Lending our time and energy to improve this precious population will help in important ways besides perpetuating these butterflies’ beauty in our world.
Theirs are necessary contributions to the planet. Caterpillars are a critical part of the food chain, especially for songbirds. Butterflies are important pollinators. Spreading pollen helps plants produce seeds; birds and other wildlife are fed, and plants reproduce.
The US Fish and Wildlife Service has advised that 161 other species are in line ahead of the monarch butterfly to be saved, so it hasn’t even made the list. Perhaps instead of it that happening at all, our own awareness and willingness to create habitats of our own can make a difference.
Here are some significant ways that we can begin to do just that.
Plant and grow native milkweed. Tropical, non-native milkweed has been a popular plant that has actually damaged the butterflies’ population; it is recommended that gardeners rid space of these plants. Garden centers, especially native plant nurseries, generally place their native milkweed on sale in April. Plants thrive both in yards, and windowsill pots.
Make sure milkweed plants are organic. Bright orange aphids love milkweed, and gardeners are often unaware that plants are laced with pesticides that are toxic to caterpillars. It can be difficult to spot a treated plant at a garden center, so be mindful to seek out organically grown plants. (The aphids are less harmful to the plant and caterpillars than are pesticides, by the way!)
Lobby your garden center. If enough gardeners ask for native milkweed and stop buying the tropical variety, nurseries will respond. Ask for native milkweed seeds also, as the plants are not sold in the winter.
Plant lots of nectar flowers. Adult monarchs love nectar from many flowers. Drought-tolerant native flowers that do well in SoCal to attract many butterflies are sunflowers, native buckwheats, and black sage. Window boxes bloom beautifully with these kind of seeds.
Don’t try to “rescue” monarchs. Butterflies raise indoors tend to lose their innate navigation systems and can’t migrate properly. Raising monarchs indoors harms their systems. Even when outdoor enclosures eventually release the butterflies to migrate, disorientation can result and the butterflies may introduce diseases to the wild.
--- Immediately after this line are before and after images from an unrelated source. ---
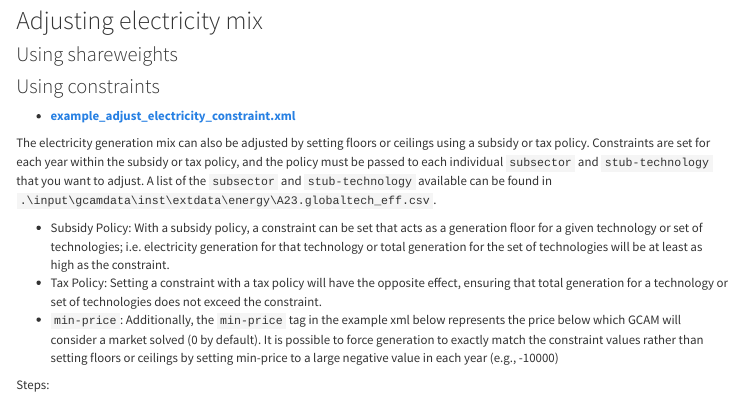
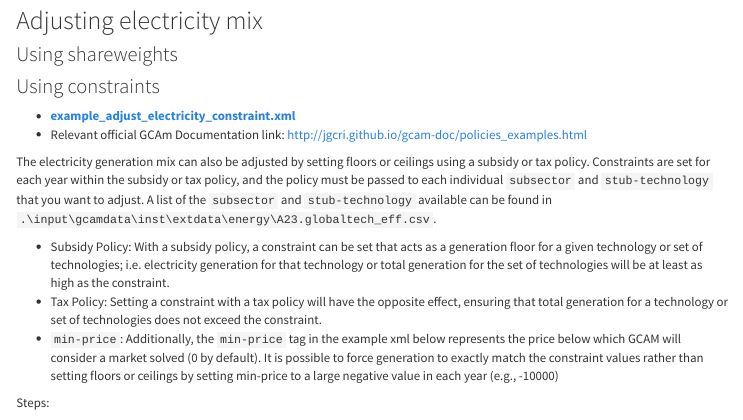
Before and after one commit to coreanjs/gcam_training, an R Markdown document (webpage/gcam.rmd): the page in a window 1100 px wide, from 830 px down. Rendered offline with R 4.5, knitr and Pandoc, with nearby package versions; menus at the side of the page are left out.

Commit message:
Updating webpage with example adjust elec mix subsisdy policy

```diff
--- a/webpage/gcam.rmd
+++ b/webpage/gcam.rmd
@@ -57,6 +57,7 @@ output:
 ### Using constraints
 
 * **[example_adjust_electricity_constraint.xml](https://github.com/JGCRI/gcam_training/blob/main/examples/example_adjust_electricity_constraint_subsidy.xml)**
+* Relevant official GCAm Documentation link: http://jgcri.github.io/gcam-doc/policies_examples.html
 
 The electricity generation mix can also be adjusted by setting floors or ceilings using a subsidy or tax policy. Constraints are set for each year within the subsidy or tax policy, and the policy must be passed to each individual `subsector` and `stub-technology` that you want to adjust. A list of the `subsector` and `stub-technology` available can be found in `.\input\gcamdata\inst\extdata\energy\A23.globaltech_eff.csv`.
 
```
Also changed, not shown: 1 other file.
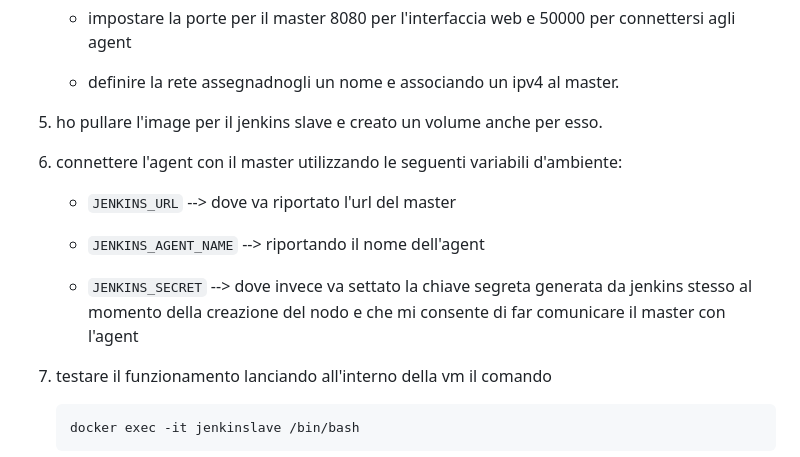
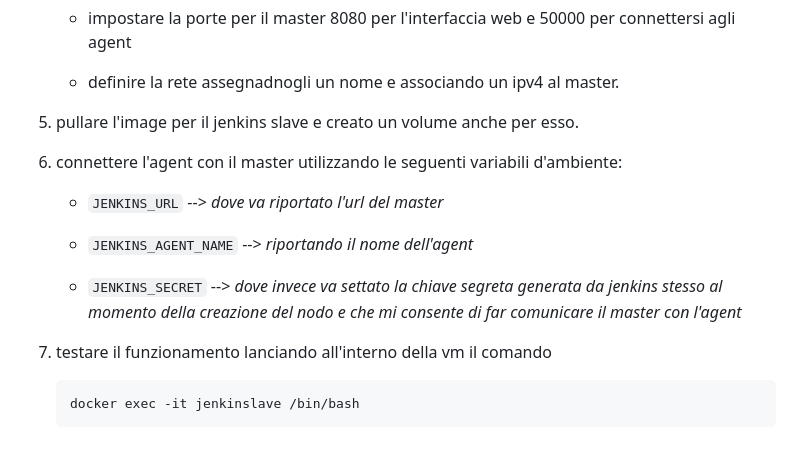
Before and after one commit to FrancescoGalantii/formazione_sou, a Markdown page: vagrant_ansible_jenkins_st1tr2/README.md, the part around the change. GitHub-like rendering.

```diff
--- a/vagrant_ansible_jenkins_st1tr2/README.md
+++ b/vagrant_ansible_jenkins_st1tr2/README.md
@@ -47,15 +47,15 @@ All'interno del vagrantfile andare a definire la macchina virtuale rocky linux a
 
       - definire la rete assegnadnogli un nome e associando un ipv4 al master.
 
-5. ho pullare l'image per il jenkins slave e creato un volume anche per esso.
+5. pullare l'image per il jenkins slave e creato un volume anche per esso.
 
 6. connettere l'agent con il master utilizzando le seguenti variabili d'ambiente:
 
-      - `JENKINS_URL` --> dove va riportato l'url del master
+      - `JENKINS_URL` --> *dove va riportato l'url del master*
 
-      - `JENKINS_AGENT_NAME` --> riportando il nome dell'agent
+      - `JENKINS_AGENT_NAME` --> *riportando il nome dell'agent*
 
-      - `JENKINS_SECRET` --> dove invece va settato la chiave segreta generata da jenkins stesso al momento della  creazione del nodo e che mi consente di far comunicare il master con l'agent
+      - `JENKINS_SECRET` --> *dove invece va settato la chiave segreta generata da jenkins stesso al momento della  creazione del nodo e che mi consente di far comunicare il master con l'agent*
 7. testare il funzionamento lanciando all'interno della vm il comando
 
        docker exec -it jenkinslave /bin/bash
```
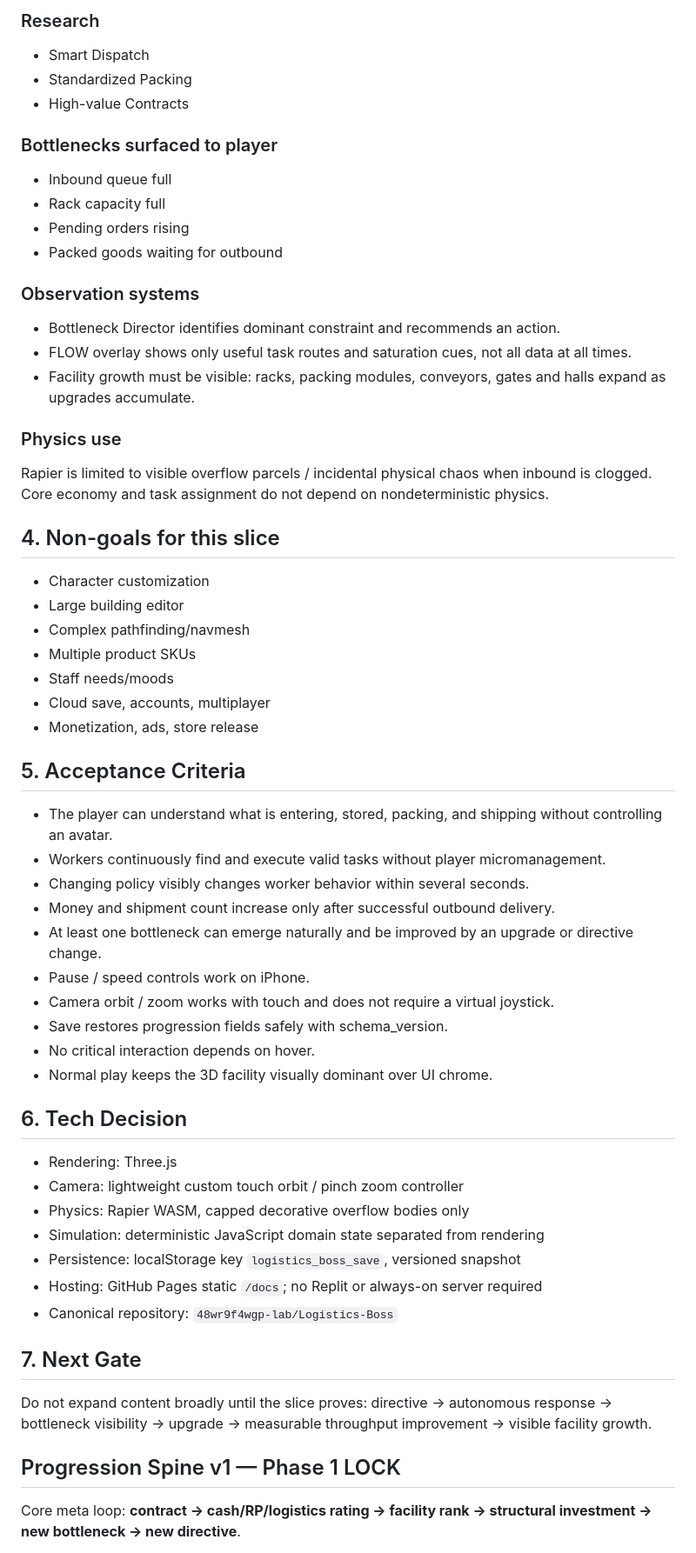
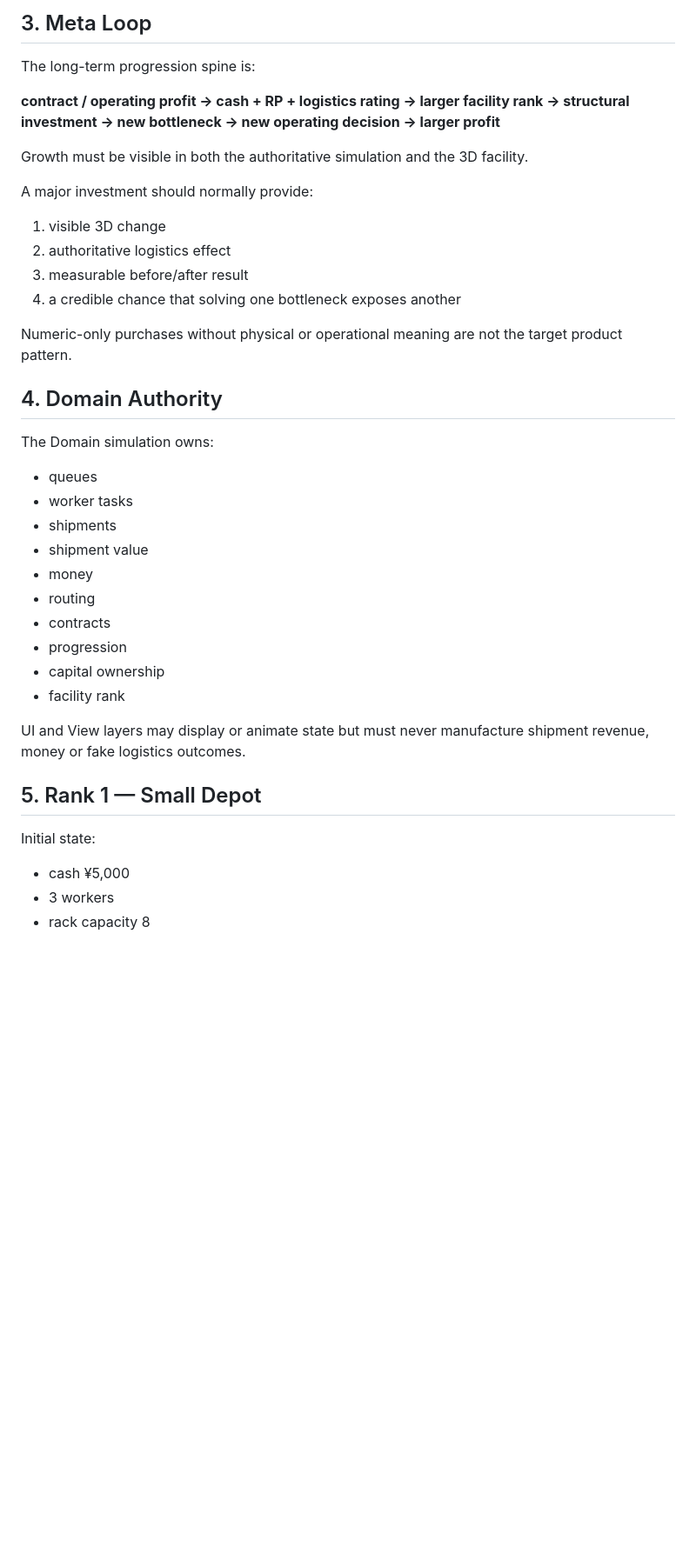
Before and after one commit to 48wr9f4wgp-lab/Logistics-Boss, a Markdown page: GDD_LOGISTICS_BOSS.md, the part around one of its changes. Shown at 87% size. Rendered like a GitHub page; blank space fills up the shorter version.

```diff
--- a/GDD_LOGISTICS_BOSS.md
+++ b/GDD_LOGISTICS_BOSS.md
@@ -56,58 +39,40 @@ Pause / 1x / 2x / 4x
 
-### Research
-- Smart Dispatch
-- Standardized Packing
-- High-value Contracts
+## 3. Meta Loop
 
-### Bottlenecks surfaced to player
-- Inbound queue full
-- Rack capacity full
-- Pending orders rising
-- Packed goods waiting for outbound
+The long-term progression spine is:
 
-### Observation systems
-- Bottleneck Director identifies dominant constraint and recommends an action.
-- FLOW overlay shows only useful task routes and saturation cues, not all data at all times.
-- Facility growth must be visible: racks, packing modules, conveyors, gates and halls expand as upgrades accumulate.
+**contract / operating profit → cash + RP + logistics rating → larger facility rank → structural investment → new bottleneck → new operating decision → larger profit**
 
-### Physics use
-Rapier is limited to visible overflow parcels / incidental physical chaos when inbound is clogged. Core economy and task assignment do not depend on nondeterministic physics.
+Growth must be visible in both the authoritative simulation and the 3D facility.
 
-## 4. Non-goals for this slice
-- Character customization
-- Large building editor
-- Complex pathfinding/navmesh
-- Multiple product SKUs
-- Staff needs/moods
-- Cloud save, accounts, multiplayer
-- Monetization, ads, store release
+A major investment should normally provide:
+1. visible 3D change
+2. authoritative logistics effect
+3. measurable before/after result
+4. a credible chance that solving one bottleneck exposes another
 
-## 5. Acceptance Criteria
-- The player can understand what is entering, stored, packing, and shipping without controlling an avatar.
-- Workers continuously find and execute valid tasks without player micromanagement.
-- Changing policy visibly changes worker behavior within several seconds.
-- Money and shipment count increase only after successful outbound delivery.
-- At least one bottleneck can emerge naturally and be improved by an upgrade or directive change.
-- Pause / speed controls work on iPhone.
-- Camera orbit / zoom works with touch and does not require a virtual joystick.
-- Save restores progression fields safely with schema_version.
-- No critical interaction depends on hover.
-- Normal play keeps the 3D facility visually dominant over UI chrome.
+Numeric-only purchases without physical or operational meaning are not the target product pattern.
 
-## 6. Tech Decision
-- Rendering: Three.js
-- Camera: lightweight custom touch orbit / pinch zoom controller
-- Physics: Rapier WASM, capped decorative overflow bodies only
-- Simulation: deterministic JavaScript domain state separated from rendering
-- Persistence: localStorage key `logistics_boss_save`, versioned snapshot
-- Hosting: GitHub Pages static `/docs`; no Replit or always-on server required
-- Canonical repository: `48wr9f4wgp-lab/Logistics-Boss`
+## 4. Domain Authority
 
-## 7. Next Gate
-Do not expand content broadly until the slice proves: directive -> autonomous response -> bottleneck visibility -> upgrade -> measurable throughput improvement -> visible facility growth.
+The Domain simulation owns:
+- queues
+- worker tasks
+- shipments
+- shipment value
+- money
+- routing
+- contracts
+- progression
+- capital ownership
+- facility rank
 
+UI and View layers may display or animate state but must never manufacture shipment revenue, money or fake logistics outcomes.
 
-## Progression Spine v1 — Phase 1 LOCK
+## 5. Rank 1 — Small Depot
 
-Core meta loop: **contract → cash/RP/logistics rating → facility rank → structural investment → new bottleneck → new directive**.
+Initial state:
+- cash ¥5,000
+- 3 workers
+- rack capacity 8
 
```
Also changed, not shown: other parts of GDD_LOGISTICS_BOSS.md (+317 -83 lines).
Avoid pesticides and herbicides. Insecticides are harmful to butterflies and other pollinators because the toxic residue accumulates in the pollen and nectar of treated plants. If feeling particularly bold, lobby government representative and agencies to phase out the use of chemicals because they devastate the beneficial insects that pollinate our food.